Top 10 Shooting Guards in NBA History
These guys main objective was to score a majority of their team's points. Today I rank the top 10 shooting guards in NBA history.
10. Earl Monroe
"The Pearl" was one of the pure scorers in league history.
The second overall pick in 1967 by the Baltimore Bullets, Earl Monroe was the NBA Rookie of the Year after averaging 24.3 points per game. He became a cult hero for his ability to run the fast break and for his circus like shots. In 1971, Monroe was traded to the Knicks and formed the "Rolls Royce Backcourt" with Walt Frazier. While there were initial questions as to whether Monroe and Frazier could coexist as teammates, the duo eventually meshed to become one of the most effective guard combinations of all time, leading the Knicks to the 1973 NBA championship.
Monroe was forced to retire in 1980 due to severe knee injuries. In his 13 seasons, he was a four time All-Star, a 1969 All-NBA team, the 1968 NBA Rookie of the Year, and 1973 NBA champion. He was inducted into the basketball Hall of Fame in 1990.

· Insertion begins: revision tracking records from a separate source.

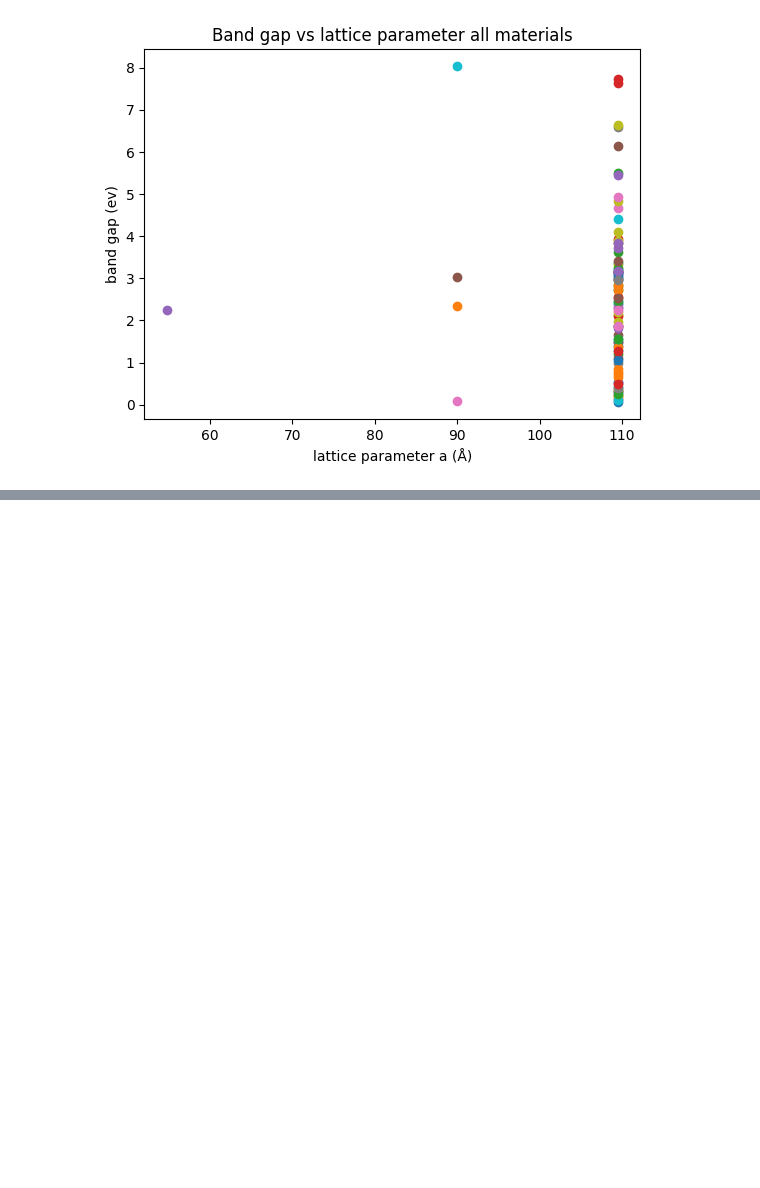
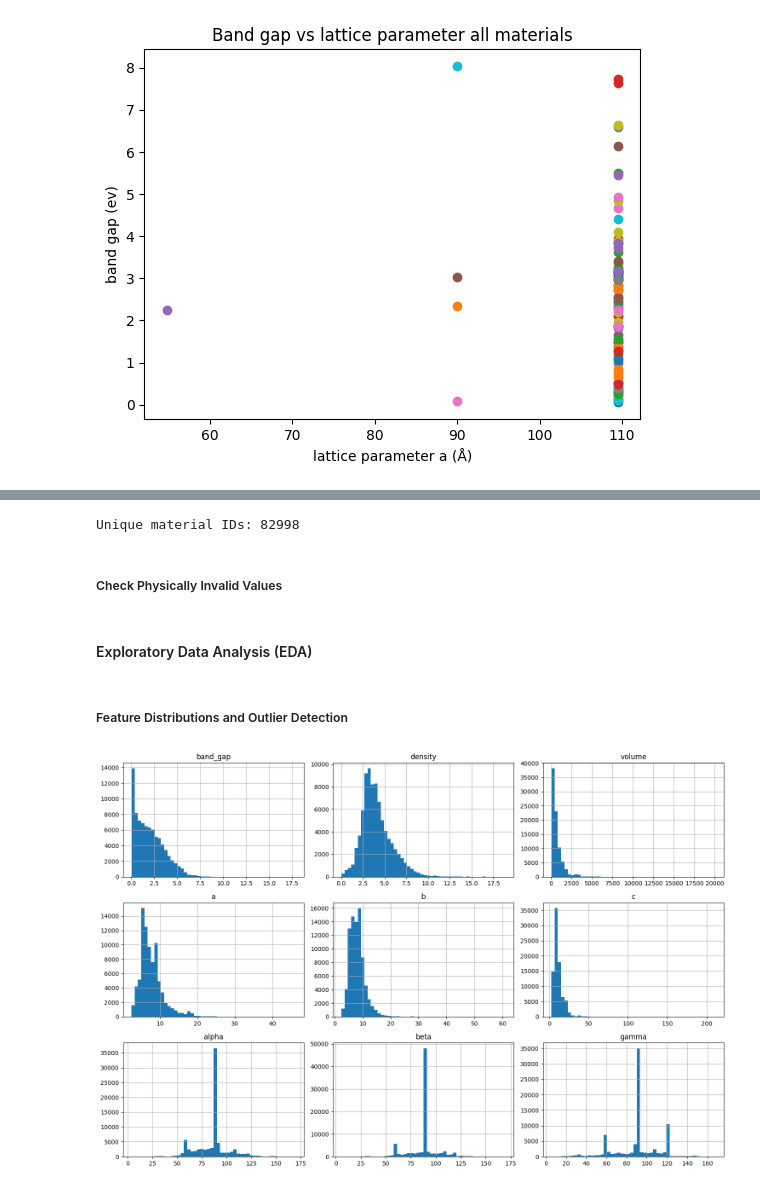
Before and after one commit to immischein/ML-bandgap, a Jupyter notebook: Bandgaps_ML_Model.ipynb, the cells around one changed output, grey strips where cells are left out. Drawn from its saved outputs; the diff is of its cells as text; code cells hidden in the pictures; blank space fills up the shorter version.

```diff
--- a/Bandgaps_ML_Model.ipynb
+++ b/Bandgaps_ML_Model.ipynb
@@ -1031,0 +168,6 @@ Elements: W: 2.18 Å, Al: 1.84 Å, N: 1.55 Å
+# %%
+# Save to JSON file
+with open("materials_data.json", "w") as f:
+    json.dump(cleaned_data, f)
+
+print(f"Saved {len(cleaned_data)} materials to materials_data.json")
@@ -1031,0 +181,4 @@ Elements: W: 2.18 Å, Al: 1.84 Å, N: 1.55 Å
+# %%
+# Load the JSON data
+with open("/content/drive/MyDrive/Project Documents ML-CMT/materials_data.json") as f:
+    materials_data = json.load(f)
@@ -1031,0 +187,28 @@ Elements: W: 2.18 Å, Al: 1.84 Å, N: 1.55 Å
+# %%
+# Build tabular dataset
+records = []
+for m in materials_data:
+    struct = Structure.from_dict(m["structure"])
+    en_data = {str(el): Element(el).X for el in elements}
+    en_values = list(en_data.values())
+    record = {
+        "material_id": m["material_id"],
+        "band_gap": m["band_gap"],
+        "formula": m["formula_pretty"],
+        "density": m["density"],
+        "volume": m["volume"],
+        "a": struct.lattice.a,
+        "b": struct.lattice.b,
+        "c": struct.lattice.c,
+        "alpha": struct.lattice.alpha,
+        "beta": struct.lattice.beta,
+        "gamma": struct.lattice.gamma,
+        "n_atoms": m["nsites"]
+
+    }
+    records.append(record)
+
+# df = pd.DataFrame(records)
+# df.to_csv("bandgap_dataset.csv", index=False)
+
+# print(f"Saved tabular dataset to bandgap_dataset.csv with shape {df.shape}")
@@ -1031,0 +239,2 @@ Elements: W: 2.18 Å, Al: 1.84 Å, N: 1.55 Å
+# %%
+df = pd.DataFrame(records)
@@ -1031,0 +310,6 @@ Elements: W: 2.18 Å, Al: 1.84 Å, N: 1.55 Å
+# %%
+print("Unique material IDs:", df["material_id"].nunique())
+# %% [output]
+Unique material IDs: 82998
+# %% [markdown]
+##### Check Physically Invalid Values
@@ -1031,0 +318,11 @@ Elements: W: 2.18 Å, Al: 1.84 Å, N: 1.55 Å
+# %% [markdown]
+#### Exploratory Data Analysis (EDA)
+# %% [markdown]
+##### Feature Distributions and Outlier Detection
+# %%
+numeric_features = ["band_gap", "density", "volume", "a", "b", "c", "alpha", "beta", "gamma"]
+df[numeric_features].hist(bins=50, figsize=(15, 10))
+plt.tight_layout()
+plt.show()
+# %% [output]
+[figure, added]
```
Also changed, not shown: parts of 61 cells of this notebook.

9. Reggie Miller
"The Knick Killer" was one of the most accurate shooters in history.
The 11th overall pick in 1987 by Indiana, Reggie Miller gained a respectable reputation early in his career as he led the Pacers to become a perennial playoff team. He was known for his precision three point shooting, especially in high pressure situations. His clutch shooting and never say die attitude made him one of the most feared shooters in basketball. His late game heroics and inspired trash talking at film director Spike Lee made him a wanted man in Madison Square Garden. At the time of his retirement, he held the NBA record for three point field goals made with 2,560.
Miller retired after the 2004-2005 season. In his 18 seasons with the Pacers, he was a five time All-Star, three time All-NBA team, and the Pacers all time leading scorer. He was inducted into the basketball Hall of Fame in 2012.
8. Ray Allen
He made more three pointers than any player in history.
The fifth overall pick by Minnesota in 1996, Ray Allen was immediately traded to Milwaukee. A true gentleman on the floor, he never made the game about him and was all business on the court. In his fourth season, he led the Bucks to an appearance in the Eastern Conference Finals. In 2003, he was traded to Seattle where he achieved many individual accomplishments including 15,000 career points and a then record for most three pointers made in a season. Allen was traded to Boston in 2007 where he joined Kevin Garnett and Paul Pierce to form one of the best big threes in basketball. In his first season in Boston, he helped the Celtics win their first NBA championship in over 20 years. He joined Miami in 2012 where he won his second title in 2013.
In his 19 seasons with four teams, Allen was a 10 time All-Star, two time All-NBA team, the NBA's all time leader in three pointers, and two time NBA champion.
7. Clyde Drexler
"The Glide" was a raw athlete who lit up Portland.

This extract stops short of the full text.